Cyber Security Pitfalls
The world is changing and for better or worse, our world is becoming increasingly digital. It means that our personal data, finances, and company data are being increasingly available to both ourselves, and hackers. Our world is on an upward trend of digitizing itself, and we either keep ahead of the curve, or find ourselves under it. We constantly see other companies and people in a professional capacity that have fallen victim to some simple mistakes, and hey, we all do.
Here’s the top 3 ways we see companies and people get compromised.
Trusting the wrong call or email
It’s so common to want to take everything at face value, but we always have to be on our toes. It’s not as simple as asking someone if they are a scammer or not, we actually need to make our own instinctive judgment in some cases. When you get an unsolicited and unexpected email or phone call that is potentially alarming, that is when you need to be the most thoughtful. “$1200 has been billed to your credit card”, or “Your account has been compromised” are both fake email topics that could be alarming to most people. Again though, this is when we need to step back and think things through.
The first step is to not click anything in suspicious emails, or follow instructions from unknown people.

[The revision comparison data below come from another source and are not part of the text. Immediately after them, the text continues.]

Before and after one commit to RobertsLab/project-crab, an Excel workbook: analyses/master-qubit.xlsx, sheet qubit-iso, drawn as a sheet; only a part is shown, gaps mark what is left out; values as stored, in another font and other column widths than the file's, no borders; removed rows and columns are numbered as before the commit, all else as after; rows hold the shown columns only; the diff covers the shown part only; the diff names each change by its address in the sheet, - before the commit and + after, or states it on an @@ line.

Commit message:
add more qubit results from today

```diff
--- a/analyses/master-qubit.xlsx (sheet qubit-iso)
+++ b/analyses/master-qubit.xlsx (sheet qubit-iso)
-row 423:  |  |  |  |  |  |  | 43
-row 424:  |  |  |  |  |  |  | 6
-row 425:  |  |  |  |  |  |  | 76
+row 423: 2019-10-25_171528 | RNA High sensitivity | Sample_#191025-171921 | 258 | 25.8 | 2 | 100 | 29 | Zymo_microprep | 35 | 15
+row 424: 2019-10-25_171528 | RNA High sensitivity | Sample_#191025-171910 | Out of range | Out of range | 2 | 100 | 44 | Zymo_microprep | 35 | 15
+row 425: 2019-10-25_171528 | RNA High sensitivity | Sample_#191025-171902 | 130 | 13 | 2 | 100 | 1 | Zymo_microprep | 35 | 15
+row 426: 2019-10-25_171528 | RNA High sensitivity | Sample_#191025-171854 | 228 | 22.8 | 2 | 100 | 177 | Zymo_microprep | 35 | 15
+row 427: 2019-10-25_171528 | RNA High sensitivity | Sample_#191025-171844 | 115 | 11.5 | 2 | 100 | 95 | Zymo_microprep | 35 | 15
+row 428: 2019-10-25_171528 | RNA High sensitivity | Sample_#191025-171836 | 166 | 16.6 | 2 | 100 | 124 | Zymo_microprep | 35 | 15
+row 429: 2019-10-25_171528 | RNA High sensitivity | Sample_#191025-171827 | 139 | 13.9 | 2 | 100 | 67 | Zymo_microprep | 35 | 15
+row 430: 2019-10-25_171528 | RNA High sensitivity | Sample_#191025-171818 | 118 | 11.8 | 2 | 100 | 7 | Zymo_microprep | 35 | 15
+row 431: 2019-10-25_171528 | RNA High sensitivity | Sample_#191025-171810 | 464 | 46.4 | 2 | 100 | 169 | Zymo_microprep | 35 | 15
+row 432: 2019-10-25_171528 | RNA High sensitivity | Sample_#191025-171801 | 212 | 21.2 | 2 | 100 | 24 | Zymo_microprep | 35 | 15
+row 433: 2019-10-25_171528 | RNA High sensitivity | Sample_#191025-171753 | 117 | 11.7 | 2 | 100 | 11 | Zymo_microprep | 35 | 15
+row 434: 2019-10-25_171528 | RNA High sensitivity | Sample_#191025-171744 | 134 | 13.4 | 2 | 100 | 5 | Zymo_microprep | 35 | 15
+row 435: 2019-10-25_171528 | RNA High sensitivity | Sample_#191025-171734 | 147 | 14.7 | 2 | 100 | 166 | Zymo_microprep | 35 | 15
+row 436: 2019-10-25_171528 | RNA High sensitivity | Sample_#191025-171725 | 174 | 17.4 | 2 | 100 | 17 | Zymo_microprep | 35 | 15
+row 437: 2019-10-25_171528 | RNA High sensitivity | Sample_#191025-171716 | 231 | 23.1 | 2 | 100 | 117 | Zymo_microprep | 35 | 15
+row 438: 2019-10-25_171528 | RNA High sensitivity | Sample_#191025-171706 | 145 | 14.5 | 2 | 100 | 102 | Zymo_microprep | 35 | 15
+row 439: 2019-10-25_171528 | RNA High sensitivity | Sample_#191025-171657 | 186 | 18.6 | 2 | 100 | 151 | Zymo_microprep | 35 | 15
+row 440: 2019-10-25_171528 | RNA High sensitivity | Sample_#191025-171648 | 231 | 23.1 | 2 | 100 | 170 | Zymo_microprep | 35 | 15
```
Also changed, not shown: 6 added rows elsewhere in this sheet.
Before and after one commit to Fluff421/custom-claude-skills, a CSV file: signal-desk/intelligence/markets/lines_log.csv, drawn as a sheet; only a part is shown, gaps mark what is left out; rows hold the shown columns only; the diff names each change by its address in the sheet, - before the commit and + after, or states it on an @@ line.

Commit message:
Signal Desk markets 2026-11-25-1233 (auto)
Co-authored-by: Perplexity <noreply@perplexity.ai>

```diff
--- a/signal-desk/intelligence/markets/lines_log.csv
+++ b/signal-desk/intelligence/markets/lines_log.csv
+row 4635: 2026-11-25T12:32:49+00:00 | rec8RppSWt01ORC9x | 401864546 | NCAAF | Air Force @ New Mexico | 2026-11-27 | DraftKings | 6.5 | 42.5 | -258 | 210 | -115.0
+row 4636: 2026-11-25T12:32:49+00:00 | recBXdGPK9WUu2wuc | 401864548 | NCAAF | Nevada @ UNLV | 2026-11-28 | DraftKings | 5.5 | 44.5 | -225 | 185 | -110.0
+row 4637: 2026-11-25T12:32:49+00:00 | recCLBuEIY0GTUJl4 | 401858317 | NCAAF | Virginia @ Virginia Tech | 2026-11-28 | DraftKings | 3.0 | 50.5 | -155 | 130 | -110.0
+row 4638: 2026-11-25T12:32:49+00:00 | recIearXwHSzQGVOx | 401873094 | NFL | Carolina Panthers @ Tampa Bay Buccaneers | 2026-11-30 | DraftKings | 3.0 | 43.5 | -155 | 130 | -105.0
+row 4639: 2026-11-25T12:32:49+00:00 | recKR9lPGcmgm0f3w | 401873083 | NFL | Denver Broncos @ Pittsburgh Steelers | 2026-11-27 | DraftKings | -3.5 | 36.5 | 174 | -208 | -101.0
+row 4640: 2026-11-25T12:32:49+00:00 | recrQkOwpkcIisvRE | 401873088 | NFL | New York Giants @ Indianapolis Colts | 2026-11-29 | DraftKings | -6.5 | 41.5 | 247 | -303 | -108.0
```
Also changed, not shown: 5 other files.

Next, try to see if their story is true by checking your bank, or asking if you can call back on the official company number. Try to get some form of authenticity that is not directly from the potential scammer.
You had a great weekend and get back to work Monday and your computers are unusable and asking for 5 Bitcoins to get your data back. Or maybe you took your laptop to the beach and left it in the sand near your cold drink. Data loss happens for a million reasons, and it can happen to everyone regardless of caution level. Backups are a simple way to plan ahead for these scenarios and recover easily. We usually recommend cloud backups because they are more automatic and our clients don’t need to worry about it as much.
Yeah this one is a simple one. If you are using passwords that you use on other sites, you are waiting in line to be compromised. We used to tell people to use different passwords on every site, but it’s just too complicated. Now we just recommend a password manager like Google or Lastpass. They automate the process of creating passwords, and they also check to make sure you aren’t using a password that has been involved in a data breach. The key is just letting the computer do the work now, or more specifically a password manager.
Multi-factor or 2-factor authentication is corollary to easily hacked passwords, readily seen in yesterday’s news. It is almost impossible for someone to keep every password secure their whole lives. So we add what’s called 2-factor authentication (2FA), which are those text message codes you get during logins. This security is slowly being added to passwords for extra security.
Trust, Backups, Passwords
If you use your gut instinct about who you trust, have backups, and make sure your passwords are secure, you are no longer the low-hanging fruit. You’ll at least be harder to hack than those around you, which reduces your chances of loss significantly. With backups you are also able to recover from catastrophe, which nobody can fully prevent.